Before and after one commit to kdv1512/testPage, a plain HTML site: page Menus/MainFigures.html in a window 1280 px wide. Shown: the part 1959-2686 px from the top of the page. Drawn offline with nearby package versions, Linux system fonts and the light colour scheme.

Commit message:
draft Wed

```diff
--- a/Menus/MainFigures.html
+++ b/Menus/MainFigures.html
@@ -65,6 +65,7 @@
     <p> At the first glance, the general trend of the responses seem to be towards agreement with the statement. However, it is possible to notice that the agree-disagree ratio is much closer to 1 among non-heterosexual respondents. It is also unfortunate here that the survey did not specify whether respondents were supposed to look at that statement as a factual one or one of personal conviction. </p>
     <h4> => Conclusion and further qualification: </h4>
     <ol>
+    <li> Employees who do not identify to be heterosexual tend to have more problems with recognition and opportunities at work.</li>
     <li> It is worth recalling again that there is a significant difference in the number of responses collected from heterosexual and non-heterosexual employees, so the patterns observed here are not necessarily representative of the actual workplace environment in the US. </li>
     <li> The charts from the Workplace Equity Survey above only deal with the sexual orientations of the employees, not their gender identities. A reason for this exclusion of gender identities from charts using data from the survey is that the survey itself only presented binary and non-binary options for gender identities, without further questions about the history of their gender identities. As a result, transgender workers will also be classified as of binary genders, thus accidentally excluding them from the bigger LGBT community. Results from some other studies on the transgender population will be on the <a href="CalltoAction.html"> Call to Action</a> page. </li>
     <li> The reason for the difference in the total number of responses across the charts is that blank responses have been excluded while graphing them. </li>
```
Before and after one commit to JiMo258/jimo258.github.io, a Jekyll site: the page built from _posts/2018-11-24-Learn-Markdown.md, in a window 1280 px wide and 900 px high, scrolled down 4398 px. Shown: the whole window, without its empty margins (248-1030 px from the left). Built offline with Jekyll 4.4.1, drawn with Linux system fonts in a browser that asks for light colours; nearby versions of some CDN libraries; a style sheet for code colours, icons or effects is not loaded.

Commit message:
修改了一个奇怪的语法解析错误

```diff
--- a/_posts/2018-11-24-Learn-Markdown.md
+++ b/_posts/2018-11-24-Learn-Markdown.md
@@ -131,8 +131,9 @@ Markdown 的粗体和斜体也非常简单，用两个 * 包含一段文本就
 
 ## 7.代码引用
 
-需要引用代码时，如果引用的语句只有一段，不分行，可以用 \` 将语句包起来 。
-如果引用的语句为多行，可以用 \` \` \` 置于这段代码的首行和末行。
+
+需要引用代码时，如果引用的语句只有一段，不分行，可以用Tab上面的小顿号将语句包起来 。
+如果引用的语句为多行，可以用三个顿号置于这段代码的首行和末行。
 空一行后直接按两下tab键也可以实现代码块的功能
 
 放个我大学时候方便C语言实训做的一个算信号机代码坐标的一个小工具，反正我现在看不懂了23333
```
* * *
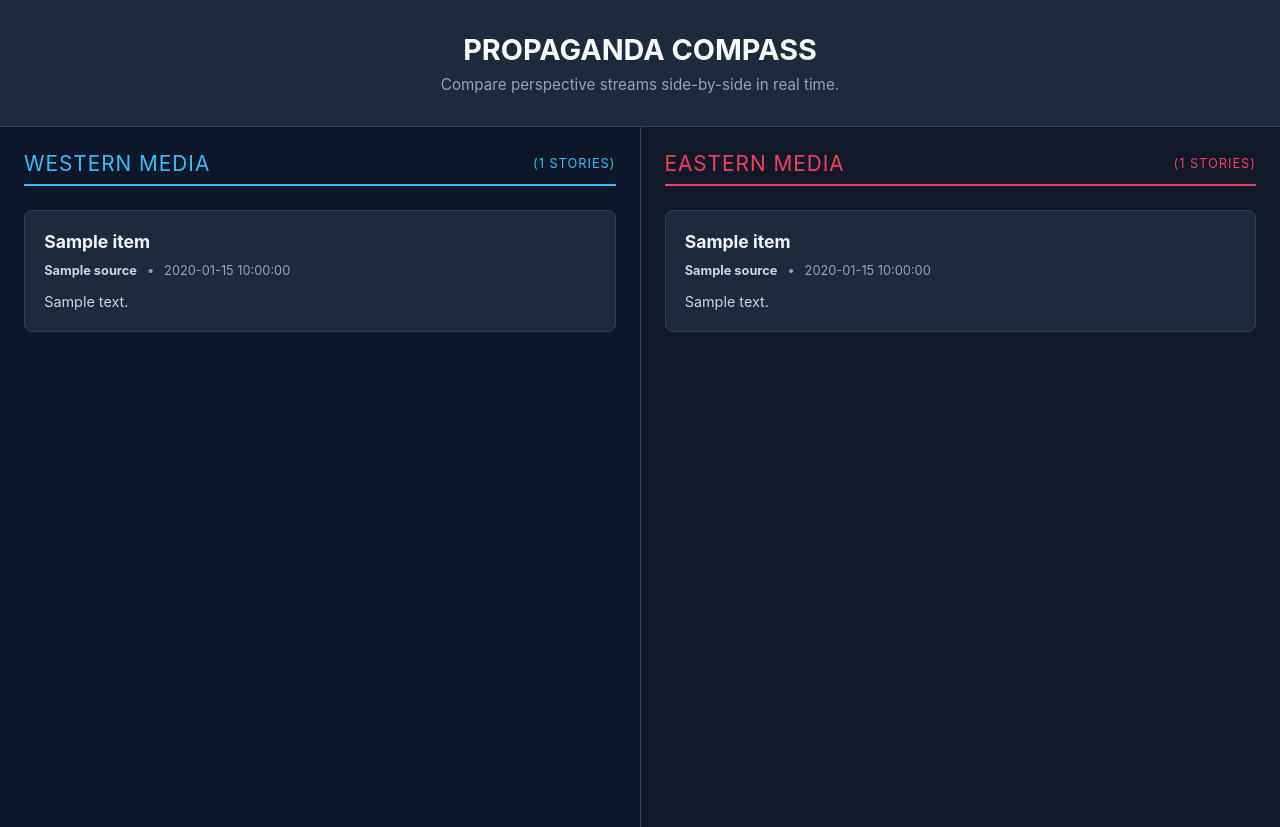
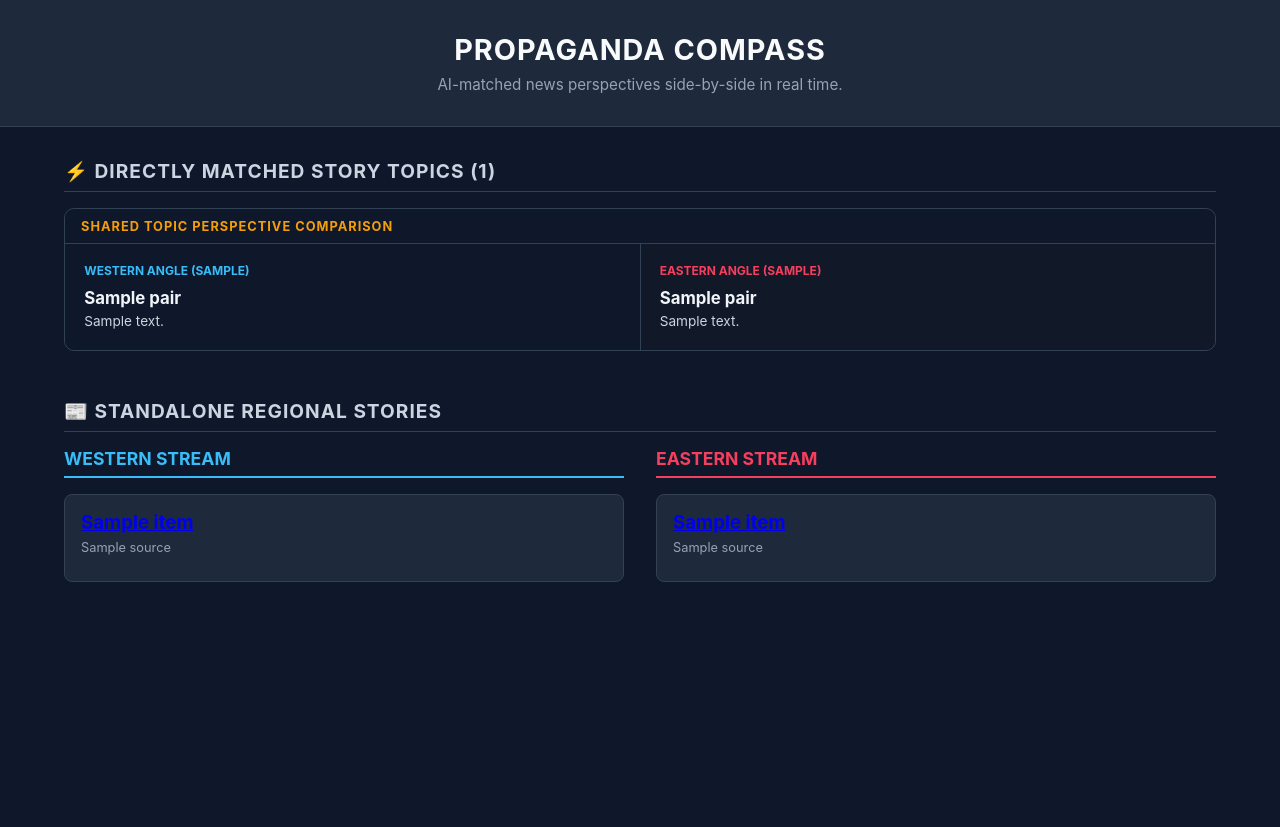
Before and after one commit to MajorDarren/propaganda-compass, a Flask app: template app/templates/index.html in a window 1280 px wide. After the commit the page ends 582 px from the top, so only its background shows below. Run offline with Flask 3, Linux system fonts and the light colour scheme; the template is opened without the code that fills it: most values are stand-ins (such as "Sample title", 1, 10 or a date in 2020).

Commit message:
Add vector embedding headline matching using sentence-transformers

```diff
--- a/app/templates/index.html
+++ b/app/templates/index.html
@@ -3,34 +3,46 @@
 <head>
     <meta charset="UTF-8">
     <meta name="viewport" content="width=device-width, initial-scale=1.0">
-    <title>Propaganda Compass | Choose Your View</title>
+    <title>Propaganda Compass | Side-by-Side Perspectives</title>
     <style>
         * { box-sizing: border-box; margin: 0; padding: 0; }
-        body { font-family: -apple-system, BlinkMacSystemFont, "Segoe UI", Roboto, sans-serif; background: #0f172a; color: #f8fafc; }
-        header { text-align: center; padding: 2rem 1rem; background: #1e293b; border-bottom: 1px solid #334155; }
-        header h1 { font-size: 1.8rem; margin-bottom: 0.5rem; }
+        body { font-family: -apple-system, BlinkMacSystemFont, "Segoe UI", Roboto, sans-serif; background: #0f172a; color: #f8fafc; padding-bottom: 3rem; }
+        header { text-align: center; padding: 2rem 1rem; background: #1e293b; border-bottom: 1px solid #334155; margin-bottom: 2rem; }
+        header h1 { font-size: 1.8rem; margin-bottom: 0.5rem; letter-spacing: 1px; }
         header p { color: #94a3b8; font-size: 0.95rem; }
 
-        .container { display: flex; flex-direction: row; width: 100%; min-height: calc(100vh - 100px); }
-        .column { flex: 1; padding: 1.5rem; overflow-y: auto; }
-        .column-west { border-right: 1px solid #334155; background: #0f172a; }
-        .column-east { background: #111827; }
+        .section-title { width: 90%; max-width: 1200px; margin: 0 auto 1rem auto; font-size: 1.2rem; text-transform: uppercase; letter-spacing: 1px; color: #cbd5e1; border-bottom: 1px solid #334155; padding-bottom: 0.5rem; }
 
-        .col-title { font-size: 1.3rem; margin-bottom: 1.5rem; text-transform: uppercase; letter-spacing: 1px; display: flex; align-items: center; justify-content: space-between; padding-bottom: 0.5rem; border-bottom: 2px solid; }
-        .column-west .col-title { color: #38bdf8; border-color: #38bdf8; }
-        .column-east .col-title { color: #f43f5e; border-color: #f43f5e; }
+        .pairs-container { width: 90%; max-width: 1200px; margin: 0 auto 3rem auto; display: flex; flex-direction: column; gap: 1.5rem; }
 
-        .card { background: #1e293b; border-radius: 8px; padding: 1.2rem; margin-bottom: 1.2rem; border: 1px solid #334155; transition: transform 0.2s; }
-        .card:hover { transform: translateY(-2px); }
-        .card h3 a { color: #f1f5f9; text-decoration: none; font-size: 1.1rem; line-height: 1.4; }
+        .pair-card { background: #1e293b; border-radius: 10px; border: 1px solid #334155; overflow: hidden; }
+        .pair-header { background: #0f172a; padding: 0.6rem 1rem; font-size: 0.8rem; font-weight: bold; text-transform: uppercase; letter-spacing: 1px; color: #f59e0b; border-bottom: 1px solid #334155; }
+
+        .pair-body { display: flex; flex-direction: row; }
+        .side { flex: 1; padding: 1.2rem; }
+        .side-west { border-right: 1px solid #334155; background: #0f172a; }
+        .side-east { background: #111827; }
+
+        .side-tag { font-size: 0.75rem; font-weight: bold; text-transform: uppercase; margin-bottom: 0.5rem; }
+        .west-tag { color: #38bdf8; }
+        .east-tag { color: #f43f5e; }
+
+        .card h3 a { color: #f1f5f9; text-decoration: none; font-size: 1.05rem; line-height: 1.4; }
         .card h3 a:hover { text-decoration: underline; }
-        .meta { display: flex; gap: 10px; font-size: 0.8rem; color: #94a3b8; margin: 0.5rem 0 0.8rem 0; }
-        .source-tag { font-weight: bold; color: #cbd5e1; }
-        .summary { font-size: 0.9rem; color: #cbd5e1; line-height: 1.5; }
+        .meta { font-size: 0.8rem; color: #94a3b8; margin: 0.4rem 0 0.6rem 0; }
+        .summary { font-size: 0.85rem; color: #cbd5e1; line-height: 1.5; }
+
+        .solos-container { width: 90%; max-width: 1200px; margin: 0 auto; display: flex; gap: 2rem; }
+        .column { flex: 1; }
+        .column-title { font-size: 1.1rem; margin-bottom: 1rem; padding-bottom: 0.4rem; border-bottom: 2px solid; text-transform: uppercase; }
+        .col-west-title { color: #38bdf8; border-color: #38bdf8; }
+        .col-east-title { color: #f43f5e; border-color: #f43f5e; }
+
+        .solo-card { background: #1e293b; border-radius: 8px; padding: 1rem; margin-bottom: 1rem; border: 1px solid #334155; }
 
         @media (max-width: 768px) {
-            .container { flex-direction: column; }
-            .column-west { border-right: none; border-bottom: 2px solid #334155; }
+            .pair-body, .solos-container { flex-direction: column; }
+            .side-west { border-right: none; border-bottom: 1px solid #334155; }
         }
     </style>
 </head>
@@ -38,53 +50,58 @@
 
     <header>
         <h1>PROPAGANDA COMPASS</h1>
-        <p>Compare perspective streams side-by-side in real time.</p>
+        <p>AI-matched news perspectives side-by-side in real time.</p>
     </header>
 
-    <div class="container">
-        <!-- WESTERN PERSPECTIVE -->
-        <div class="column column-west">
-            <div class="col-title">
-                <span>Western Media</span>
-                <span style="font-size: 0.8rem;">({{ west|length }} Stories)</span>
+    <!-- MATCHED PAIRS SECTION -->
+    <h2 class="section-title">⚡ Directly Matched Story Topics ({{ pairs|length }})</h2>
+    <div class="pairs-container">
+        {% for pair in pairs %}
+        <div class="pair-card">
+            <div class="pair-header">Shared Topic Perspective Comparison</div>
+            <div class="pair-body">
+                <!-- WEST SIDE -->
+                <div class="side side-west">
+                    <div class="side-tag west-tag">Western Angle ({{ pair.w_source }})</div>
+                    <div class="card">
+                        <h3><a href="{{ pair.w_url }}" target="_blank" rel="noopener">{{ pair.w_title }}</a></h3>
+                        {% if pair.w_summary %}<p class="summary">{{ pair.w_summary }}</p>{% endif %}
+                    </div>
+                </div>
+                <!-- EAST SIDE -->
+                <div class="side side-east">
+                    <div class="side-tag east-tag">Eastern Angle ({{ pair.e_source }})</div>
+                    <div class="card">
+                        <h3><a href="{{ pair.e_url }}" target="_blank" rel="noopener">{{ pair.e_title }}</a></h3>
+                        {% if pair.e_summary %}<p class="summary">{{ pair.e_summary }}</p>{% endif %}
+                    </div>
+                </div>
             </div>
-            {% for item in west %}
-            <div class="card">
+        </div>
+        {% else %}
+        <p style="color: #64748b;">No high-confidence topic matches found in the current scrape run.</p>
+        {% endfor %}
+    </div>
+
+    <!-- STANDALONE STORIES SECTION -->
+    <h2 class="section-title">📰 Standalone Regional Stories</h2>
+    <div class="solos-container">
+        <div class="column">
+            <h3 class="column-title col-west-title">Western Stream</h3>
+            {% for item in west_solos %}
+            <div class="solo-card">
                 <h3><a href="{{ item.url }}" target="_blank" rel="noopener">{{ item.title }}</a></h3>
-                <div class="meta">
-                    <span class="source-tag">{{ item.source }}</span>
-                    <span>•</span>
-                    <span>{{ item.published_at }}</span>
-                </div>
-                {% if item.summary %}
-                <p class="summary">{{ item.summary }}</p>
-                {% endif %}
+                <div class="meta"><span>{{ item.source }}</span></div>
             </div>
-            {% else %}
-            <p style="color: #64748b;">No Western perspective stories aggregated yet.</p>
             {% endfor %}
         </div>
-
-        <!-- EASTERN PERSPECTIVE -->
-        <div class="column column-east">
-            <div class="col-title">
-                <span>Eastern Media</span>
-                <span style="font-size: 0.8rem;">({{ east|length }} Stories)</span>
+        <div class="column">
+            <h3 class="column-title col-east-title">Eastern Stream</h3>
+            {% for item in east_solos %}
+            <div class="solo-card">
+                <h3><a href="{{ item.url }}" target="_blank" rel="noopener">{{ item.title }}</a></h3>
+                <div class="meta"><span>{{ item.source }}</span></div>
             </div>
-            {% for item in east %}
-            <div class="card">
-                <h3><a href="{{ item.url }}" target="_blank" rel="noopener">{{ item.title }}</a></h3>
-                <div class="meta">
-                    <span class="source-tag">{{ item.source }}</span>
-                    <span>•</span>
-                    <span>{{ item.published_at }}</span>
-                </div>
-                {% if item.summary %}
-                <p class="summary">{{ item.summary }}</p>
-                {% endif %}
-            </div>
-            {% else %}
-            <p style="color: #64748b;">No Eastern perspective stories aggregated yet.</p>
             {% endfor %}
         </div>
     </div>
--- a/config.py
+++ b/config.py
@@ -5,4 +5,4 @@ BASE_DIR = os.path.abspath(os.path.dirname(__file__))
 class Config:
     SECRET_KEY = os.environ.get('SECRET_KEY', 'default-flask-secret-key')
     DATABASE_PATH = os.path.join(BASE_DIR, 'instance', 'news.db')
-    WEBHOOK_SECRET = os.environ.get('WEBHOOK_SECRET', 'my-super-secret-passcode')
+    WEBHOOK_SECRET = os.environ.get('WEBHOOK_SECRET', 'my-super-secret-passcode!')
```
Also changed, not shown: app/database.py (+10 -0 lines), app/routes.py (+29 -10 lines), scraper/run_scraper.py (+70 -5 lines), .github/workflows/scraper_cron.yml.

Task prompt: A single number is the answer: the count of lines in the material above that contain "spacing".

Solved exercise: 4